> **TASK DIRECTIONS**
Copy the listing exactly as given. Omit every picture.

> **DATA SECTION**
§ §

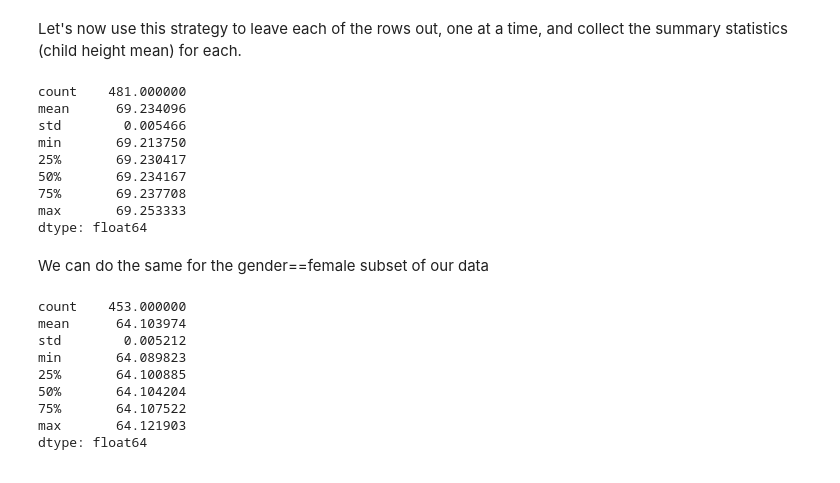
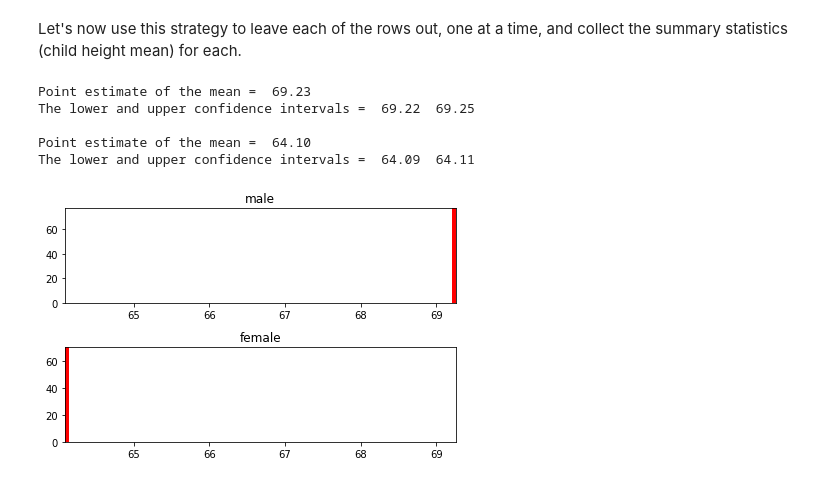
Before and after one commit to StephenElston/DataScience410, a Jupyter notebook: Lecture5/Bootstrap.ipynb, the cells around one changed output. Drawn from its saved outputs; the diff is of its cells as text; code cells hidden in the pictures.

```diff
--- a/Lecture5/Bootstrap.ipynb
+++ b/Lecture5/Bootstrap.ipynb
@@ -331,37 +307,20 @@ Let's now use this strategy to leave each of the rows out, one at a time, and co
 # %%
 male_jk_means = pandas.Series([
         male.drop(male.iloc[[i]].index).childHeight.mean()
         for i in range(len(male))])
 
-male_jk_means.describe()
+female_jk_means = pandas.Series([
+        female.drop(female.iloc[[i]].index).childHeight.mean()
+        for i in range(len(female))])
+
+plot_dists(male_jk_means,female_jk_means, nbins=20, a_label='male', b_label='female', p=5)
 # %% [output]
-count    481.000000
-mean      69.234096
-std        0.005466
-min       69.213750
-25%       69.230417
-50%       69.234167
-75%       69.237708
-max       69.253333
-dtype: float64
+Point estimate of the mean =  69.23
+The lower and upper confidence intervals =  69.22  69.25
+
+Point estimate of the mean =  64.10
+The lower and upper confidence intervals =  64.09  64.11
+[figure, added]
-# %% [markdown]
-We can do the same for the gender==female subset of our data
-# %%
-female_jk_means = pandas.Series([
-        female.drop(male.iloc[[i]].index).childHeight.mean()
-        for i in range(len(female))])
-
-female_jk_means.describe()
-# %% [output]
-count    453.000000
-mean      64.103974
-std        0.005212
-min       64.089823
-25%       64.100885
-50%       64.104204
-75%       64.107522
-max       64.121903
-dtype: float64
 # %% [markdown]
 ## Cross Validation
 
```
Also changed, not shown: parts of 36 cells of this notebook.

§ §

> **REPLY TO THE TASK**
Before and after one commit to StephenElston/DataScience410, a Jupyter notebook: Lecture5/Bootstrap.ipynb, the cells around one changed output. Drawn from its saved outputs; the diff is of its cells as text; code cells hidden in the pictures.

```diff
--- a/Lecture5/Bootstrap.ipynb
+++ b/Lecture5/Bootstrap.ipynb
@@ -331,37 +307,20 @@ Let's now use this strategy to leave each of the rows out, one at a time, and co
 # %%
 male_jk_means = pandas.Series([
         male.drop(male.iloc[[i]].index).childHeight.mean()
         for i in range(len(male))])
 
-male_jk_means.describe()
+female_jk_means = pandas.Series([
+        female.drop(female.iloc[[i]].index).childHeight.mean()
+        for i in range(len(female))])
+
+plot_dists(male_jk_means,female_jk_means, nbins=20, a_label='male', b_label='female', p=5)
 # %% [output]
-count    481.000000
-mean      69.234096
-std        0.005466
-min       69.213750
-25%       69.230417
-50%       69.234167
-75%       69.237708
-max       69.253333
-dtype: float64
+Point estimate of the mean =  69.23
+The lower and upper confidence intervals =  69.22  69.25
+
+Point estimate of the mean =  64.10
+The lower and upper confidence intervals =  64.09  64.11
+[figure, added]
-# %% [markdown]
-We can do the same for the gender==female subset of our data
-# %%
-female_jk_means = pandas.Series([
-        female.drop(male.iloc[[i]].index).childHeight.mean()
-        for i in range(len(female))])
-
-female_jk_means.describe()
-# %% [output]
-count    453.000000
-mean      64.103974
-std        0.005212
-min       64.089823
-25%       64.100885
-50%       64.104204
-75%       64.107522
-max       64.121903
-dtype: float64
 # %% [markdown]
 ## Cross Validation
 
```
Also changed, not shown: parts of 36 cells of this notebook.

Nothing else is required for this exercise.